A quitclaim deed is a legal document that allows a grantor to transfer real property to a grantee. However, when transferring the property, the grantor does not make any warranties or promises about the property. Essentially, the grantor is conveying whatever interest he has in the property to you even if there is debt on it.
A quitclaim deed must:
- Be in writing
- Describe the property in question
- List the grantor and grantee’s names
Revoking a quitclaim deed is extremely difficult. In order for a grantor to contest a quitclaim deed, it must be shown that the deed was signed under fraud, duress or false pretenses. In other words, it must be shown that the grantor did not sign over his property voluntary and that he did not intend to convey the property.
The local government tends to use quitclaim deeds when they are selling foreclosed property. Also, persons transferring property to their living trusts use quitclaim deeds. Lastly, some may use such to escape liability from mortgage payments they own with a spouse.

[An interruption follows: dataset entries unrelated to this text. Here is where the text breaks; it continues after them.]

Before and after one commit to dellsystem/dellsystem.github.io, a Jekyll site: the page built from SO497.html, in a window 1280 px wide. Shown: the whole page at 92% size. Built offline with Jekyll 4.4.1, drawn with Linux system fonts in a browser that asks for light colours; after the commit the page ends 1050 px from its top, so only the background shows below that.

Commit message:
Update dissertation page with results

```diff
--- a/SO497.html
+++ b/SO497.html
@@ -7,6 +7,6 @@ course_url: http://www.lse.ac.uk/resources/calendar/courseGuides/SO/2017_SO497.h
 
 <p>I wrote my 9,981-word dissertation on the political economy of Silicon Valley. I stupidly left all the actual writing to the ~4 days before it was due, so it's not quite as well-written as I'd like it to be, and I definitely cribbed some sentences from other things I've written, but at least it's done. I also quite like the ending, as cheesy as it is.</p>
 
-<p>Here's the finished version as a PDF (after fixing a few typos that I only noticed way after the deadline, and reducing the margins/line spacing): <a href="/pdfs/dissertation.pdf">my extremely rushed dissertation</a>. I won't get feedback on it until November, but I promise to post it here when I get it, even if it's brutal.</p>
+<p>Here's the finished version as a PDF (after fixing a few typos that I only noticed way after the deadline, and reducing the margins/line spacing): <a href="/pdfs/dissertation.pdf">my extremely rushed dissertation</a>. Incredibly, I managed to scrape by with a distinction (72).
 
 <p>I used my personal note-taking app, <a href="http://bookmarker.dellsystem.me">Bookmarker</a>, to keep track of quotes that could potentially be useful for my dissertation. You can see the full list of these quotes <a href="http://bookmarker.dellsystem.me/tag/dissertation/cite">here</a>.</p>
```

If you want to use a quitclaim deed for a property transfer, please contact an experienced real estate lawyer to determine whether it is appropriate. If not, then the lawyer can suggest another type of deed.